9. Acknowledgments

We would like to thank Chaitanya Kodeboyina and Loa Andersson for their review and comments. The approach described in Section 5 is based on the idea suggested by Manoj Leelanivas.

10. References

10.1. Normative References

[RFC2119] Bradner, S., "Key words for use in RFCs to Indicate Requirement Levels", BCP 14, RFC 2119, March 1997. [RFC2385] Heffernan, A., "Protection of BGP Sessions via the TCP MD5 Signature Option", RFC 2385, August 1998. [RFC4271] Rekhter, Y., Li, T., and S. Hares, "A Border Gateway Protocol 4 (BGP-4)", RFC 4271, January 2006. [RFC4724] Sangli, S., Chen, E., Fernando, R., Scudder, J., and Y. Rekhter, "Graceful Restart Mechanism for BGP", RFC 4724, January 2007.

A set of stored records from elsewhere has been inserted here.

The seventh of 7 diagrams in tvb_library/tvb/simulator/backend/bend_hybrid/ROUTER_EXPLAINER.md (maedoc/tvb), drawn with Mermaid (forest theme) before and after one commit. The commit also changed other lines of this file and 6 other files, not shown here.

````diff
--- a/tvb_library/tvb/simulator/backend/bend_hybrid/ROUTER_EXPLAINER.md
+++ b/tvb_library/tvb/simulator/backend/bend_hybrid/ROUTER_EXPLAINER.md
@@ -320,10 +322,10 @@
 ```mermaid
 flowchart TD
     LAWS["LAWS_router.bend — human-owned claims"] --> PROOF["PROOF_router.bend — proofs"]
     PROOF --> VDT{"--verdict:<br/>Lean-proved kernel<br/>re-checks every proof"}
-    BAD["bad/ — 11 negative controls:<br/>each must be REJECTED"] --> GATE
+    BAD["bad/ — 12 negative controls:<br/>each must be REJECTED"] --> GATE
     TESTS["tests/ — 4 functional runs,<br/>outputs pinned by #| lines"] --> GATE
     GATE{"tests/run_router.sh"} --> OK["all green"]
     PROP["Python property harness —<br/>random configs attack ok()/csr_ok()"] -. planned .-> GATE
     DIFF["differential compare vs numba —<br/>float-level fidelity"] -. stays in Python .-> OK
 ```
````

10.2. Informative References

[RFC3107] Rekhter, Y. and E. Rosen, "Carrying Label Information in BGP-4", RFC 3107, May 2001.

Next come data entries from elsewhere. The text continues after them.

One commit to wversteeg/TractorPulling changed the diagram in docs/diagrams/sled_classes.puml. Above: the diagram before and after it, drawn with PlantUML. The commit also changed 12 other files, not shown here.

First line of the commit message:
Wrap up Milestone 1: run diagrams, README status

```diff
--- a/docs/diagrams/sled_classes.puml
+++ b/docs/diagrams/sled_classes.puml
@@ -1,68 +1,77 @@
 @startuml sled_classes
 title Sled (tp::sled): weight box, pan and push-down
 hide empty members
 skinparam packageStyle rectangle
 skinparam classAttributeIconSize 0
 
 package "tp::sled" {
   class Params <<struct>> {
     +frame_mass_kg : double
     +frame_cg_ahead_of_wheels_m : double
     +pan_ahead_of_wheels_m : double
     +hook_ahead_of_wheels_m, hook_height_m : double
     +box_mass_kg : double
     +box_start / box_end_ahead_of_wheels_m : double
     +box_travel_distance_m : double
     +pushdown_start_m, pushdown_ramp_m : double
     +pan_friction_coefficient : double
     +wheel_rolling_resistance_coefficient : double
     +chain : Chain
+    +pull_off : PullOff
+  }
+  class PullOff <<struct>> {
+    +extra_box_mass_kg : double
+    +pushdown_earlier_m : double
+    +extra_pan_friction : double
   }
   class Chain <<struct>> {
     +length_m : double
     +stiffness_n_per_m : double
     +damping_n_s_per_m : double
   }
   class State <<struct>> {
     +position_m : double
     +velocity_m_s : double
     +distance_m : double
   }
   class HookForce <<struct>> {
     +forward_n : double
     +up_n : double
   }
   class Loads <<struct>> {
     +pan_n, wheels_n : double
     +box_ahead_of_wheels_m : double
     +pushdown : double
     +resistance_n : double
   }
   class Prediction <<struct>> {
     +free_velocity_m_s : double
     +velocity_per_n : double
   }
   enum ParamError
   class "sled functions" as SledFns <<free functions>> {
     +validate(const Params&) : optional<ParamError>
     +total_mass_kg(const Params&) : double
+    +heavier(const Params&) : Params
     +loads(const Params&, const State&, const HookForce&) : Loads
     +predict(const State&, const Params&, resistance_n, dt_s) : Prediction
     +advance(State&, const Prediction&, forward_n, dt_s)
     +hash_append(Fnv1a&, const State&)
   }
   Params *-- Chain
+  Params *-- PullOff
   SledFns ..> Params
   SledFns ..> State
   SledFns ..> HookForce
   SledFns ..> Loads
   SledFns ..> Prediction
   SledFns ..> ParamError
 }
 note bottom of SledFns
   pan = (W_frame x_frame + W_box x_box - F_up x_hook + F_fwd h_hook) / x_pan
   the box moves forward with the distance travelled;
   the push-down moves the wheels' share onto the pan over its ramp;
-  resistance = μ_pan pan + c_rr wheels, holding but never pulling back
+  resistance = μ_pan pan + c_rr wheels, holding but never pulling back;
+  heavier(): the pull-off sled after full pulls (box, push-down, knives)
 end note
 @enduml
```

Authors' Addresses

Yakov Rekhter Juniper Networks 1194 N.Mathilda Ave Sunnyvale, CA 94089 EMail: yakov@juniper.net Rahul Aggarwal Juniper Networks 1194 N.Mathilda Ave Sunnyvale, CA 94089 EMail: rahul@juniper.net
Top   ToC   RFC4781 - Page 10
Full Copyright Statement

   Copyright (C) The IETF Trust (2007).

   This document is subject to the rights, licenses and restrictions
   contained in BCP 78, and except as set forth therein, the authors
   retain all their rights.

   This document and the information contained herein are provided on an
   "AS IS" basis and THE CONTRIBUTOR, THE ORGANIZATION HE/SHE REPRESENTS
   OR IS SPONSORED BY (IF ANY), THE INTERNET SOCIETY, THE IETF TRUST AND
   THE INTERNET ENGINEERING TASK FORCE DISCLAIM ALL WARRANTIES, EXPRESS
   OR IMPLIED, INCLUDING BUT NOT LIMITED TO ANY WARRANTY THAT THE USE OF
   THE INFORMATION HEREIN WILL NOT INFRINGE ANY RIGHTS OR ANY IMPLIED
   WARRANTIES OF MERCHANTABILITY OR FITNESS FOR A PARTICULAR PURPOSE.

Intellectual Property

   The IETF takes no position regarding the validity or scope of any
   Intellectual Property Rights or other rights that might be claimed to
   pertain to the implementation or use of the technology described in
   this document or the extent to which any license under such rights
   might or might not be available; nor does it represent that it has
   made any independent effort to identify any such rights.  Information
   on the procedures with respect to rights in RFC documents can be
   found in BCP 78 and BCP 79.

   Copies of IPR disclosures made to the IETF Secretariat and any
   assurances of licenses to be made available, or the result of an
   attempt made to obtain a general license or permission for the use of
   such proprietary rights by implementers or users of this
   specification can be obtained from the IETF on-line IPR repository at
   http://www.ietf.org/ipr.

   The IETF invites any interested party to bring to its attention any
   copyrights, patents or patent applications, or other proprietary
   rights that may cover technology that may be required to implement
   this standard.  Please address the information to the IETF at
   ietf-ipr@ietf.org.

Acknowledgement

   Funding for the RFC Editor function is currently provided by the
   Internet Society.